The Member Communication Plan

Phil Kenkel

Bill Fitzwater Cooperative Chair

Oklahoma State University

Most cooperatives set ambitious goals during their strategic planning sessions.  Not surprisingly, not all goals are achieved.  Improving member communications seems to routinely appear on the list of goals for the coming year.  However, there often is little progress year after year.  One explanation for the lack of progress in improving member communications is that few cooperatives have a formal communication plan.

A communication plan starts with identifying what messages the cooperative wants to convey.  Those messages need to be more specific than just “we are a great cooperative”.  Each board must consider the particular value package they want to convey.  In general it is a combination of the message that the cooperative exists to improve the producer’s profitability and that the members own and control the business.  Cooperative leaders need to develop several specific messages that resonate. The second step in the communication plan is identifying the target audience.  That audience is obviously cooperative members.  However most cooperatives have diverse membership and the board should identify key target audience and tailor communications to each audience.

The third step in the communication plan to identify the strategies.  For example, the strategy may be to focus on the website as the primary communication vehicle and use other channels to push the audience to the website.  Another, equally valid strategy might be to focus on face to face communication.  There may be different strategies for different core audiences.  The final part of the plan is the specific tactics for each strategy.  Example tactics might include updating at least 5% of the website content on a daily basis, having direct contacts with a specified percentage of the membership or holding a given number of small group meetings per year.

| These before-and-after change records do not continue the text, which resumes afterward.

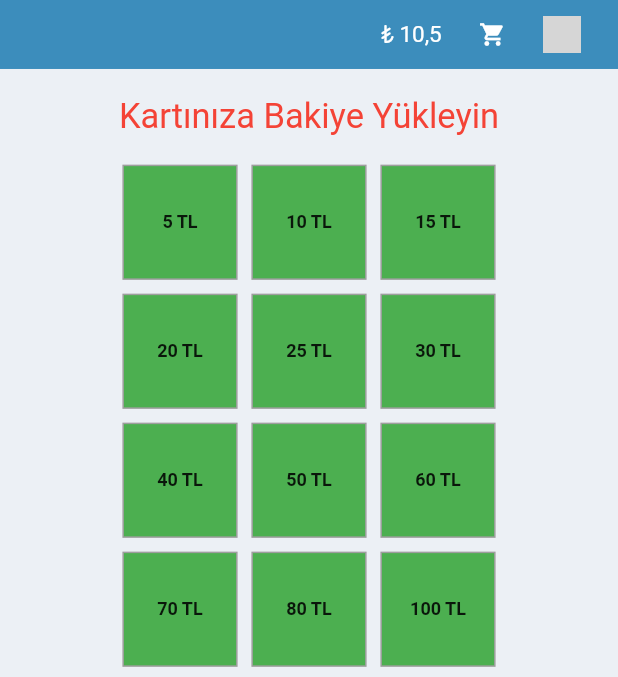
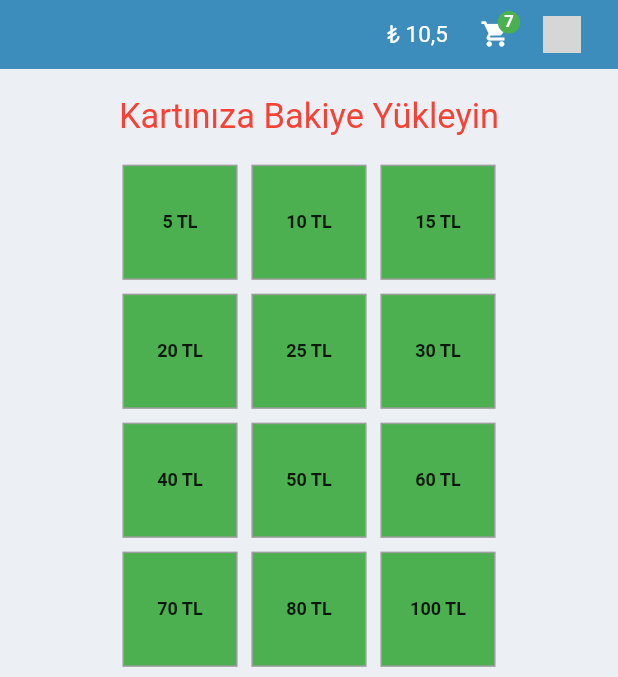
Before and after one commit to borakorpee/BIL361, a Flutter app: the DepositScreen screen opened by its route, on a phone screen of 412 x 824 dp, the part 84-761 px from its top. Run offline on Flutter 3.47's test engine with Material 2 defaults, Android fonts, the phone set to English and light mode, and no system bars; our stand-ins replace flutter_screenutil; network calls fail; grey boxes are pictures that could not be loaded.

Commit message:
shopping cart counter ui

```diff
--- a/lib/components/appHeader.dart
+++ b/lib/components/appHeader.dart
@@ -37,13 +37,44 @@ class _HeaderState extends State<Header> {
                   ),
                 ],
               ),
-              SizedBox(width: 25.w),
-              const Icon(
-                Icons.shopping_cart,
-                color: Colors.white,
-                size: 18,
+              SizedBox(width: 10.w),
+              SizedBox(
+                width: 44.w,
+                height: 50.h,
+                child: Stack(
+                  children: [
+                    const Center(
+                      child: Icon(
+                        Icons.shopping_cart,
+                        color: Colors.white,
+                        size: 20,
+                      ),
+                    ),
+                    Positioned(
+                      top: 8.h,
+                      right: 6.r,
+                      child: Container(
+                        width: 15.w,
+                        height: 15.w,
+                        decoration: const BoxDecoration(
+                          shape: BoxShape.circle,
+                          color: Colors.green,
+                        ),
+                        child: Center(
+                          child: Text(
+                            "7",
+                            style: TextStyle(
+                                color: Colors.white,
+                                fontSize: 12.sp,
+                                fontWeight: FontWeight.w700),
+                          ),
+                        ),
+                      ),
+                    ),
+                  ],
+                ),
               ),
-              SizedBox(width: 25.w),
+              SizedBox(width: 10.w),
               SizedBox(
                 width: 25.w,
                 height: 25.w,
```
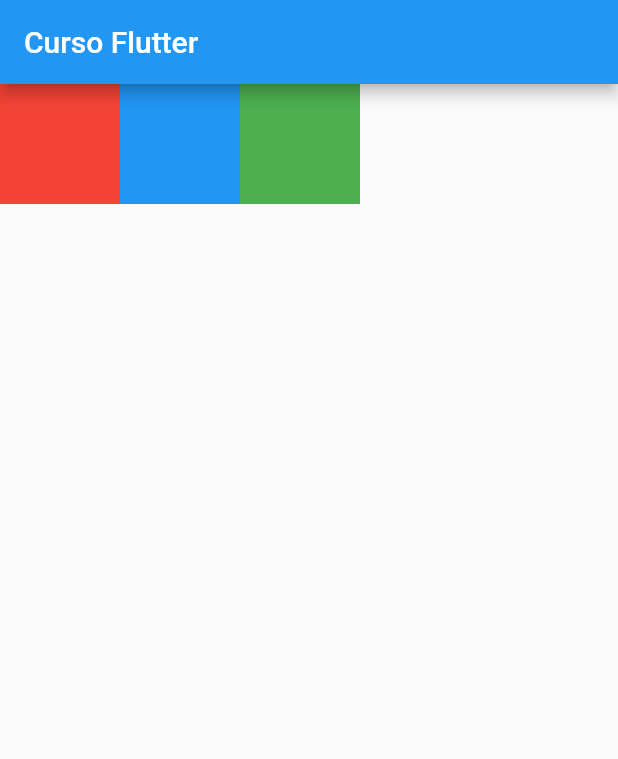
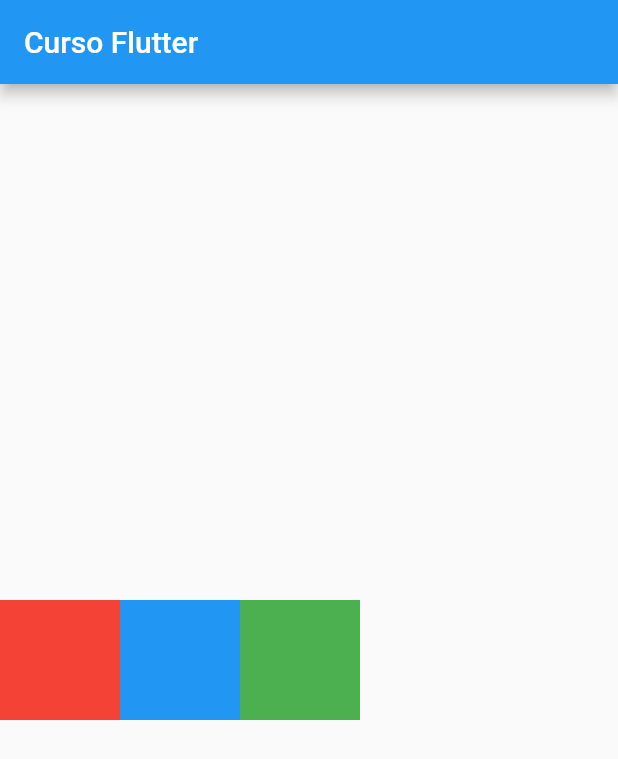
Before and after one commit to paulocf92/flutter-course-2022, a Flutter app: the screen it shows after launch, on a phone screen of 412 x 824 dp. Shown: the top 759 px of the screen. Run offline on Flutter 3.47's test engine with Material 2 defaults, Android fonts, the phone set to English and light mode, and no system bars.

Commit message:
study: expands height to occupy entire screen; this shows how cross axis alignment defaults to center

```diff
--- a/lib/main.dart
+++ b/lib/main.dart
@@ -21,6 +21,7 @@ class _MyHomePageState extends State<MyHomePage> {
         ),
         body: SizedBox(
             width: double.infinity,
+            height: double.infinity,
             child: Row(
               // mainAxisAlignment: MainAxisAlignment.spaceEvenly,
               // crossAxisAlignment: CrossAxisAlignment.end,
```
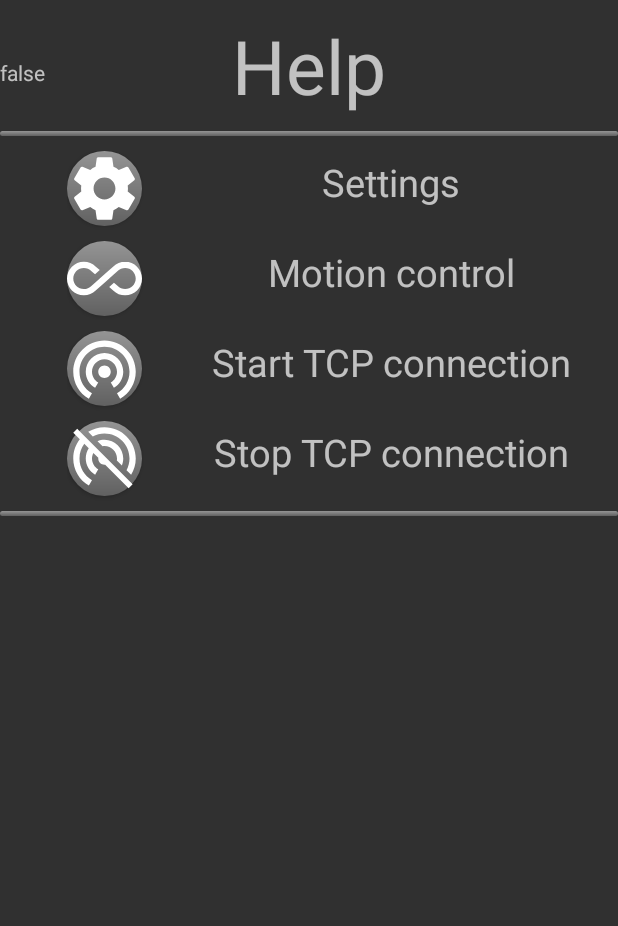
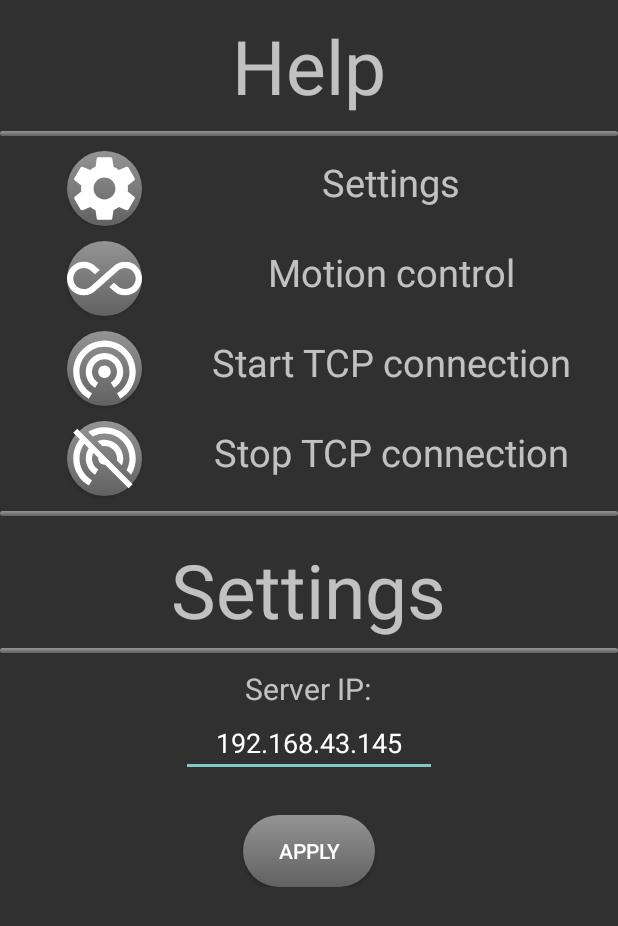
Before and after one commit to simoncools/DroneSimulatorApp2, an Android app: the helpActivity screen opened directly, with no data from a screen before it, on a phone screen of 412 x 824 dp. Shown: the top 926 px of the screen. Run offline under Robolectric (Android 15) with nearby library versions, the phone set to English and light mode, and no system bars.

Commit message:
remove settings

```diff
--- a/app/src/main/AndroidManifest.xml
+++ b/app/src/main/AndroidManifest.xml
@@ -12,8 +12,6 @@
         android:supportsRtl="true"
         android:theme="@style/Theme.AppCompat.NoActionBar">
         <activity android:name=".helpActivity"
-            android:screenOrientation="portrait"/>
-        <activity android:name=".settingsActivity"
             android:screenOrientation="portrait"/>
         <activity
             android:name=".movementActivity"
--- a/app/src/main/java/com/example/controller/helpActivity.java
+++ b/app/src/main/java/com/example/controller/helpActivity.java
@@ -3,6 +3,8 @@ package com.example.controller;
 import android.content.SharedPreferences;
 import android.support.v7.app.AppCompatActivity;
 import android.os.Bundle;
+import android.widget.Button;
+import android.widget.EditText;
 import android.widget.TextView;
 
 public class helpActivity extends AppCompatActivity {
@@ -11,15 +13,19 @@ public class helpActivity extends AppCompatActivity {
     protected void onCreate(Bundle savedInstanceState) {
         super.onCreate(savedInstanceState);
         setContentView(R.layout.activity_help);
+
+        EditText IP = findViewById(R.id.serverIPeditText);
+
         SharedPreferences pref = getApplicationContext().getSharedPreferences("MyPref", 0); // 0 - for private mode
-        TextView text1 = findViewById(R.id.textView4);
-        TextView text2 = findViewById(R.id.textView5);
-        TextView text3 = findViewById(R.id.textView6);
+        IP.setText(pref.getString("serverIP","192.168.43.145"));
+        final Button applyButton = findViewById(R.id.applyButton);
+        applyButton.setOnClickListener(v -> {
+            SharedPreferences.Editor editor = pref.edit();
 
-        text1.setText(pref.getString("serverIP",null));
-        text2.setText(pref.getString("serverPort",null));
-        text3.setText(pref.getBoolean("autoConnect",false)+"");
-
+            editor.putString("serverIP",IP.getText()+"");
+            editor.commit();
+            this.finish();
+        });
 
     }
 }
--- a/app/src/main/res/layout/activity_help.xml
+++ b/app/src/main/res/layout/activity_help.xml
@@ -6,30 +6,6 @@
     android:layout_height="match_parent"
     tools:context=".helpActivity">
 
-    <LinearLayout
-        android:layout_width="match_parent"
-        android:layout_height="match_parent"
-        android:orientation="vertical">
-
-        <TextView
-            android:id="@+id/textView4"
-            android:layout_width="wrap_content"
-            android:layout_height="wrap_content"
-            android:text="TextView" />
-
-        <TextView
-            android:id="@+id/textView5"
-            android:layout_width="wrap_content"
-            android:layout_height="wrap_content"
-            android:text="TextView" />
-
-        <TextView
-            android:id="@+id/textView6"
-            android:layout_width="wrap_content"
-            android:layout_height="wrap_content"
-            android:text="TextView" />
-
-    </LinearLayout>
 
     <ScrollView
         android:layout_width="match_parent"
@@ -142,6 +118,45 @@
             app:srcCompat="@drawable/button_background" />
 
 
+
+        <TextView
+            android:layout_width="wrap_content"
+            android:layout_height="wrap_content"
+            android:layout_marginTop="5dp"
+            android:layout_marginBottom="5dp"
+            android:text="Settings"
+            android:textSize="50dp" />
+
+        <ImageView
+            android:id="@+id/imageView"
+            android:layout_width="match_parent"
+            android:layout_height="3dp"
+            android:layout_marginBottom="10dp"
+            app:srcCompat="@drawable/button_background" />
+
+        <TextView
+            android:layout_width="wrap_content"
+            android:layout_height="wrap_content"
+            android:layout_weight="1"
+            android:text="Server IP:"
+            android:textSize="20dp" />
+
+        <EditText
+            android:id="@+id/serverIPeditText"
+            android:layout_width="wrap_content"
+            android:layout_height="wrap_content"
+            android:ems="8"
+            android:inputType="none"
+            android:textAlignment="center"
+            android:layout_marginBottom="25dp" />
+
+        <Button
+            android:id="@+id/applyButton"
+            android:layout_width="wrap_content"
+            android:layout_height="wrap_content"
+            android:text="Apply"
+            android:background="@drawable/button_background"/>
+
     </LinearLayout>
     </ScrollView>
 </android.support.constraint.ConstraintLayout>
```
Also changed, not shown: app/src/main/java/com/example/controller/MainActivity.java (+16 -15 lines), app/src/main/java/com/example/controller/TcpClient.java (+8 -3 lines), app/src/main/java/com/example/controller/settingsActivity.java (deleted, +0 -36 lines), app/src/main/res/layout/activity_main.xml (+4 -12 lines), app/src/main/res/layout/activity_settings.xml (deleted, +0 -85 lines).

Just as the fixed asset budget allows the board and management to think through infrastructure decisions, the communication plan allows the cooperative leader to set specific goals for member communication and track the progress.  If improving member communication is a reoccurring theme on your improvement list, consider developing a formal communication plan.